## THE PROBLEM:
Copy verbatim the block of lines in the entries below whose first line contains "controls --> simgate" and whose last line contains "phone --> inputs". Leave out all other lines.

## INFORMATION SUPPLIED:
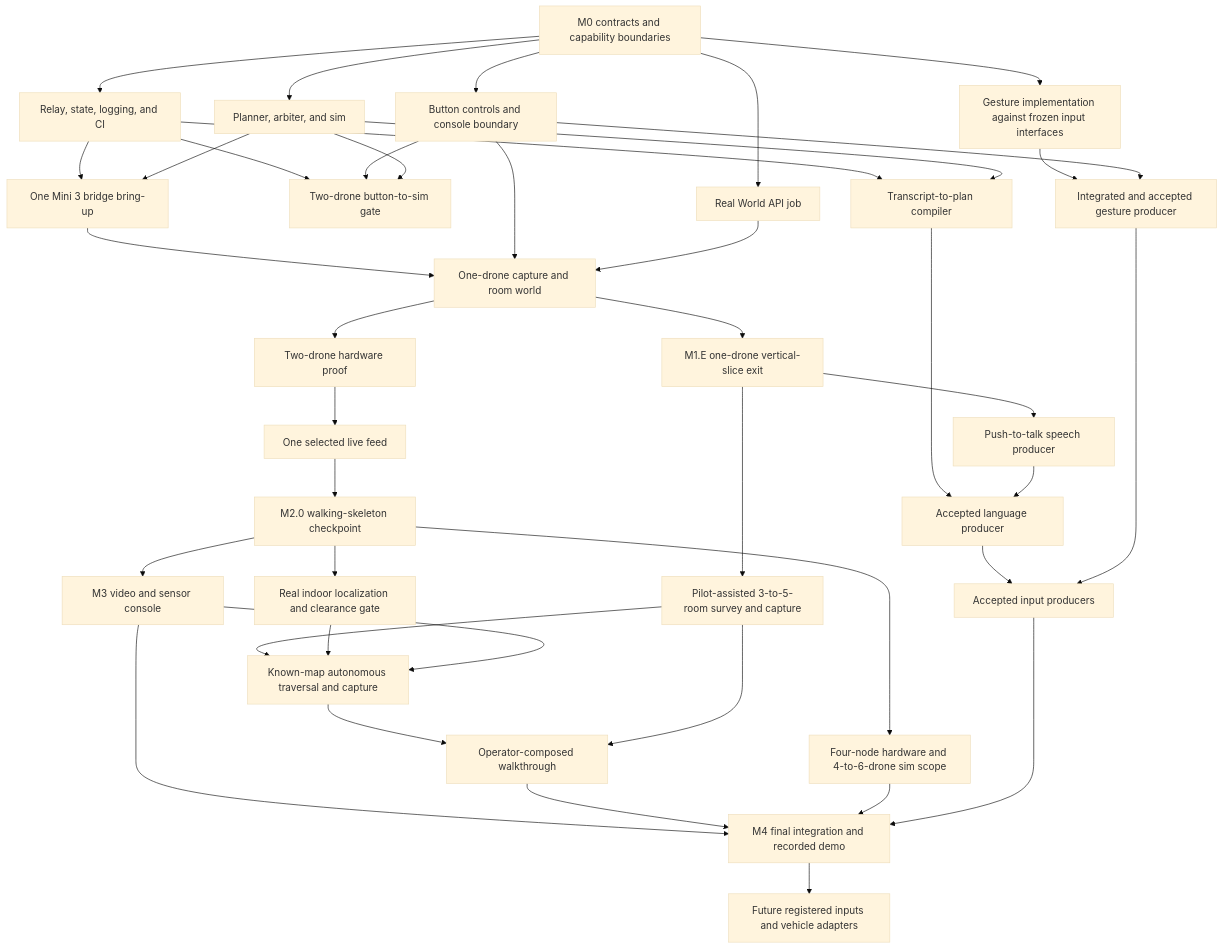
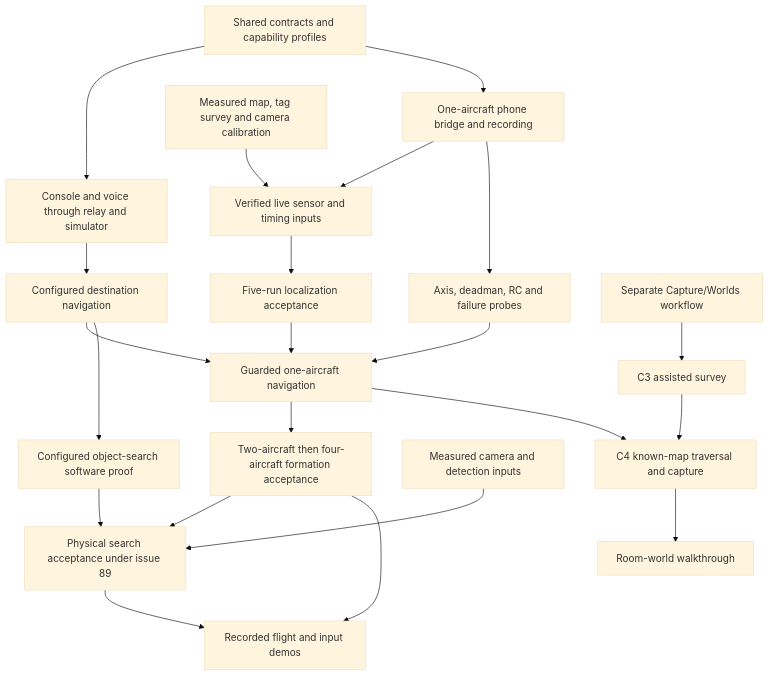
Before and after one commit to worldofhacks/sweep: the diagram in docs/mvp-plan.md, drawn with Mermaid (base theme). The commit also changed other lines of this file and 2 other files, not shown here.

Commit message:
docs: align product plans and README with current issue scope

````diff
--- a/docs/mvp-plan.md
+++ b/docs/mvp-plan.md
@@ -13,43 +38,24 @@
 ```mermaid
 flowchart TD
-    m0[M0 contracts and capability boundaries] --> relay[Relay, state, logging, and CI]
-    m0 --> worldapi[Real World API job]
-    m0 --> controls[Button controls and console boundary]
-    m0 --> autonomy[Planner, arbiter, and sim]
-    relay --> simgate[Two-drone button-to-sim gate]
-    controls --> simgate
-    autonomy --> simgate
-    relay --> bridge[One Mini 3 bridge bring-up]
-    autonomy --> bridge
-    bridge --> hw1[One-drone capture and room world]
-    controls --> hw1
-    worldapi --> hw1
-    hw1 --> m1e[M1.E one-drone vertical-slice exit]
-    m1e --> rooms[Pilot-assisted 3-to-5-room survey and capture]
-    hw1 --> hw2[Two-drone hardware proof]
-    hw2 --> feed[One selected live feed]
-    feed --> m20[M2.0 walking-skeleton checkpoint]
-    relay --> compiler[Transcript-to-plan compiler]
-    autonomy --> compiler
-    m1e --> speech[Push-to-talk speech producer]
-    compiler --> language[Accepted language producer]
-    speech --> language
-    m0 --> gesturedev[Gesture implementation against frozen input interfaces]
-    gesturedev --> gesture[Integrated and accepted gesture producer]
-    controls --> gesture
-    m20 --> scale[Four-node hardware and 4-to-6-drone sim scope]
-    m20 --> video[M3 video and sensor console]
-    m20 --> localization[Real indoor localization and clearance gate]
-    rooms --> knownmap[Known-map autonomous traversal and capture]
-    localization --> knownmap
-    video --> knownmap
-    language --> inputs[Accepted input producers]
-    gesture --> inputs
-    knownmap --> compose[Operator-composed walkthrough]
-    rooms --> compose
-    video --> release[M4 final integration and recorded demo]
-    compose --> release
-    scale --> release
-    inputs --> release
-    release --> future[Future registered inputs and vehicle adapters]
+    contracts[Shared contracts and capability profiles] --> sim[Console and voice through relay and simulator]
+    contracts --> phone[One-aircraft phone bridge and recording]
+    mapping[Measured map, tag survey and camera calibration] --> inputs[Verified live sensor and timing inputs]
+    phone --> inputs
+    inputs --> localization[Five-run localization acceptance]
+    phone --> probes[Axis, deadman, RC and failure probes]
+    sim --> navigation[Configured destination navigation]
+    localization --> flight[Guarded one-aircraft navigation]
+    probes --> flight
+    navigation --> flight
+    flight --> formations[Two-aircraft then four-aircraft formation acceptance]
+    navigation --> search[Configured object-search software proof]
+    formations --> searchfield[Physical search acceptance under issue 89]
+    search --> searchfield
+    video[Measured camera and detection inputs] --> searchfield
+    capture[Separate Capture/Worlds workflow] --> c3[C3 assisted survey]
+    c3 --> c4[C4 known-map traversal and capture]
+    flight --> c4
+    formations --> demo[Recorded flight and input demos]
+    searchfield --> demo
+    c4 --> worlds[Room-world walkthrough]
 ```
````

## OUTPUT:
-    controls --> simgate
-    autonomy --> simgate
-    relay --> bridge[One Mini 3 bridge bring-up]
-    autonomy --> bridge
-    bridge --> hw1[One-drone capture and room world]
-    controls --> hw1
-    worldapi --> hw1
-    hw1 --> m1e[M1.E one-drone vertical-slice exit]
-    m1e --> rooms[Pilot-assisted 3-to-5-room survey and capture]
-    hw1 --> hw2[Two-drone hardware proof]
-    hw2 --> feed[One selected live feed]
-    feed --> m20[M2.0 walking-skeleton checkpoint]
-    relay --> compiler[Transcript-to-plan compiler]
-    autonomy --> compiler
-    m1e --> speech[Push-to-talk speech producer]
-    compiler --> language[Accepted language producer]
-    speech --> language
-    m0 --> gesturedev[Gesture implementation against frozen input interfaces]
-    gesturedev --> gesture[Integrated and accepted gesture producer]
-    controls --> gesture
-    m20 --> scale[Four-node hardware and 4-to-6-drone sim scope]
-    m20 --> video[M3 video and sensor console]
-    m20 --> localization[Real indoor localization and clearance gate]
-    rooms --> knownmap[Known-map autonomous traversal and capture]
-    localization --> knownmap
-    video --> knownmap
-    language --> inputs[Accepted input producers]
-    gesture --> inputs
-    knownmap --> compose[Operator-composed walkthrough]
-    rooms --> compose
-    video --> release[M4 final integration and recorded demo]
-    compose --> release
-    scale --> release
-    inputs --> release
-    release --> future[Future registered inputs and vehicle adapters]
+    contracts[Shared contracts and capability profiles] --> sim[Console and voice through relay and simulator]
+    contracts --> phone[One-aircraft phone bridge and recording]
+    mapping[Measured map, tag survey and camera calibration] --> inputs[Verified live sensor and timing inputs]
+    phone --> inputs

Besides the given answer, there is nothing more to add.